There is growing evidence that health and social outcomes following road traffic injuries are related to the cognitive and psychosocial responses of the injured person [5], the interaction between the injured individual and the systems they experience following an injury [68]. This is in addition to the specific physiological and anatomical effects of the injury. Studies have also suggested that pre-injury socio-demographic and health characteristics are associated with adverse functional and disability outcomes after injury, independent of the anatomical nature and severity of injury [9, 10].

Many studies have investigated recovery after road traffic injuries; however the focus of the research has generally been on particular types of injury such as orthopaedic injury or whiplash associated disorders [1113]. In a time series study, it has been shown that health outcomes of people with whiplash injury improved after legislative change. The changes included removal of financial compensation for "pain and suffering" for whiplash, introducing clinical practice guidelines for its treatment; and change in regulations to permit earlier acceptance of compensation claims, and earlier access to treatment [14].

The ESPARR cohort from France reported that only 45% of the participants with mild-to-moderate injury in road traffic crash reported to have fully recovered from the injury [15]. In Victoria, Australia, cohort studies following up orthopaedic and trauma patients have reported worse short term and long term health, vocational and functional outcomes, among people claiming compensation through Transport Accident Commission (TAC) [11, 16]. Similar findings have also been reported in context of work injuries, with injured people receiving compensation having worse health outcomes and a slower recovery than people with similar injuries not receiving compensation [17, 18]. In another study in Victoria, 8% of participants reported loss of earnings and a median of 33 days of work disability for injuries that did not require any hospital stay [19].
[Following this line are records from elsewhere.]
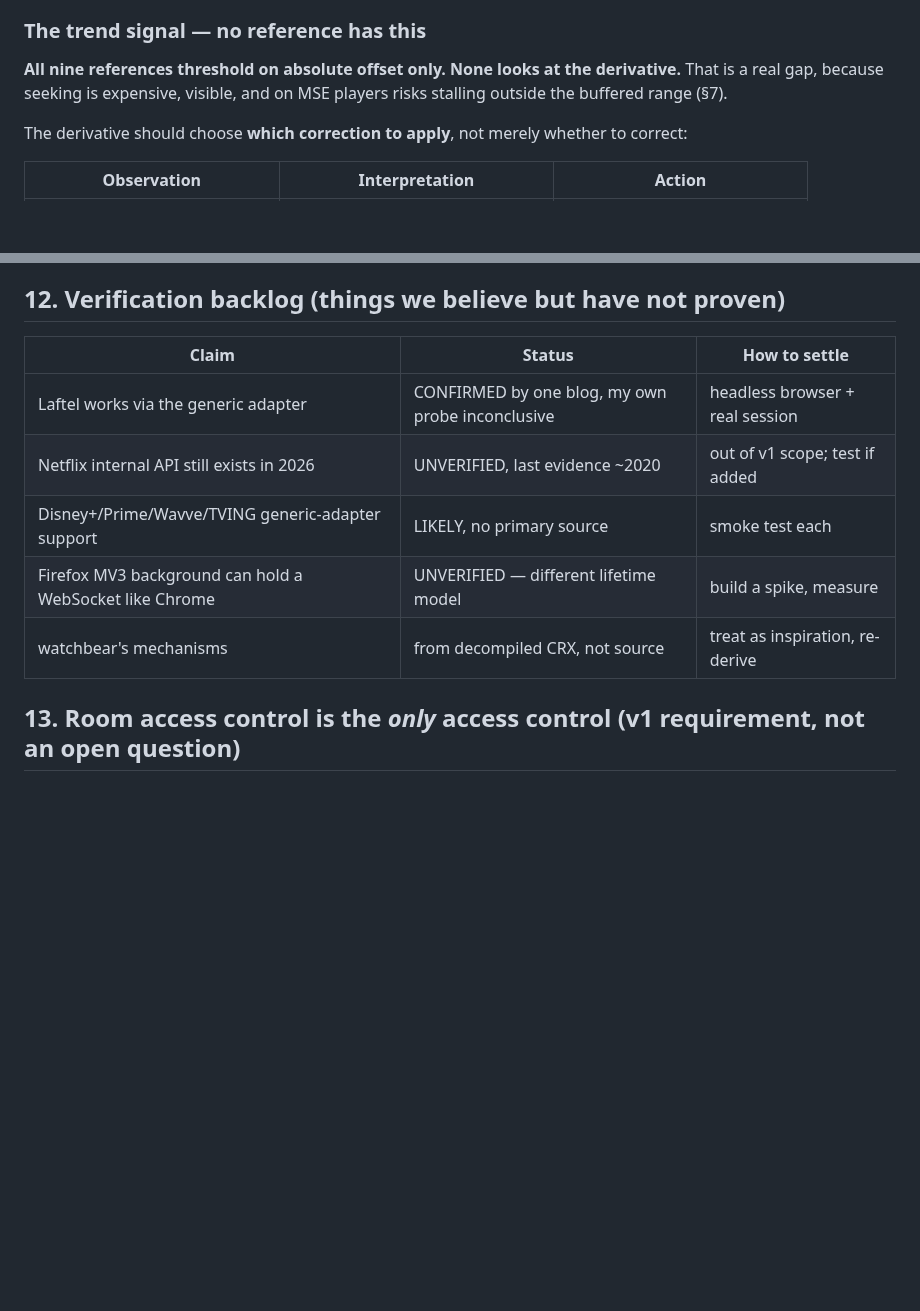
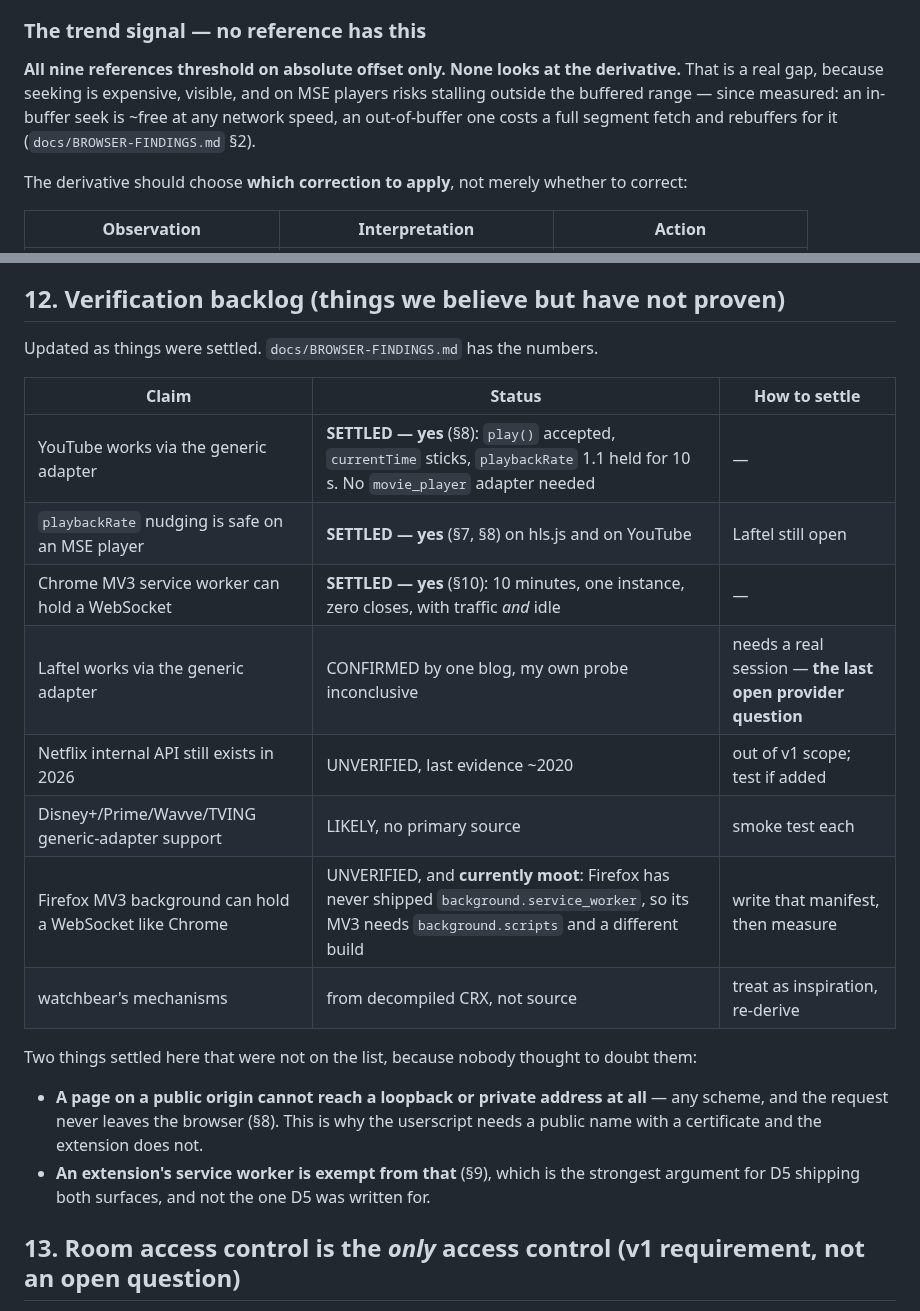
Before and after one commit to qwreey/videosync, a Markdown page: research/SYNTHESIS.md, 2 parts joined by grey strips. Drawn GitHub-style; blank space fills up the shorter version.

Commit message:
docs(synthesis): settle the verification backlog, and fix a wrong cross-reference
Section 12 is a list of 'things we believe but have not proven', and three of them
have since been proven -- YouTube via the generic adapter, playbackRate on an MSE
player, and an MV3 service worker holding a WebSocket. Leaving them listed as
unverified sends the next session to measure what is already measured, which is
the mirror of the problem the amendments fixed.

Two things are added that were never on the list because nobody thought to doubt
them: a public-origin page cannot reach a private address at all, and an
extension's service worker is exempt. The second is the strongest argument for
D5 shipping both surfaces and was not the reason D5 gave.

Firefox is reframed: not merely unverified but currently moot, since its MV3
needs background.scripts and the build does not have one.

Also §4c cited '§7' for MSE seek-stall behaviour; §7 is the provider adapter
seam. It now points at the measurement that settled it.

Co-Authored-By: Claude Opus 5 <noreply@anthropic.com>
Claude-Session: https://claude.ai/code/session_01Nujgp5P6HAiqVB87tungD5

```diff
--- a/research/SYNTHESIS.md
+++ b/research/SYNTHESIS.md
@@ -257,7 +257,8 @@ room setting, not an emergent consequence of participant count.
 
 **All nine references threshold on absolute offset only. None looks at the derivative.** That is a
 real gap, because seeking is expensive, visible, and on MSE players risks stalling outside the
-buffered range (§7).
+buffered range — since measured: an in-buffer seek is ~free at any network speed, an out-of-buffer
+one costs a full segment fetch and rebuffers for it (`docs/BROWSER-FINDINGS.md` §2).
 
 The derivative should choose **which correction to apply**, not merely whether to correct:
 
@@ -419,13 +420,26 @@ MutationObserver for element replacement — neither reference has those.
 
 ## 12. Verification backlog (things we believe but have not proven)
 
+Updated as things were settled. `docs/BROWSER-FINDINGS.md` has the numbers.
+
 | Claim | Status | How to settle |
 |---|---|---|
-| Laftel works via the generic adapter | CONFIRMED by one blog, my own probe inconclusive | headless browser + real session |
+| YouTube works via the generic adapter | **SETTLED — yes** (§8): `play()` accepted, `currentTime` sticks, `playbackRate` 1.1 held for 10 s. No `movie_player` adapter needed | — |
+| `playbackRate` nudging is safe on an MSE player | **SETTLED — yes** (§7, §8) on hls.js and on YouTube | Laftel still open |
+| Chrome MV3 service worker can hold a WebSocket | **SETTLED — yes** (§10): 10 minutes, one instance, zero closes, with traffic *and* idle | — |
+| Laftel works via the generic adapter | CONFIRMED by one blog, my own probe inconclusive | needs a real session — **the last open provider question** |
 | Netflix internal API still exists in 2026 | UNVERIFIED, last evidence ~2020 | out of v1 scope; test if added |
 | Disney+/Prime/Wavve/TVING generic-adapter support | LIKELY, no primary source | smoke test each |
-| Firefox MV3 background can hold a WebSocket like Chrome | UNVERIFIED — different lifetime model | build a spike, measure |
+| Firefox MV3 background can hold a WebSocket like Chrome | UNVERIFIED, and **currently moot**: Firefox has never shipped `background.service_worker`, so its MV3 needs `background.scripts` and a different build | write that manifest, then measure |
 | watchbear's mechanisms | from decompiled CRX, not source | treat as inspiration, re-derive |
+
+Two things settled here that were not on the list, because nobody thought to doubt them:
+
+- **A page on a public origin cannot reach a loopback or private address at all** — any scheme, and
+  the request never leaves the browser (§8). This is why the userscript needs a public name with a
+  certificate and the extension does not.
+- **An extension's service worker is exempt from that** (§9), which is the strongest argument for
+  D5 shipping both surfaces, and not the one D5 was written for.
 
 ## 13. Room access control is the *only* access control (v1 requirement, not an open question)
 
```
As insurance and compensation systems vary by jurisdiction, and there has been little research identifying key factors related to recovery in NSW. The Motor Accident Authority in NSW, has identified several limitations in the current compulsory scheme, for example the scheme need to establish fault means the NSW CTP Scheme is essentially adversarial, delayed payments, high cost and disputes [20]. Hence, further investigation is warranted to confirm the key determinants of health and social outcomes in a broader cohort of people following road traffic injury in NSW, and in particular to identify the specific features of the compensation process that might facilitate or impede recovery.

This study takes a broad view. It investigates the potential factors that may influence health and social recovery, including pre- injury socio-demographic and health characteristics, injury characteristics, utilisation of health services, and compensation factors such as claims process, treatment, liability and fault, and legal representation.


The specific objectives of the study in context of the New South Wales, compulsory third party scheme are as follows:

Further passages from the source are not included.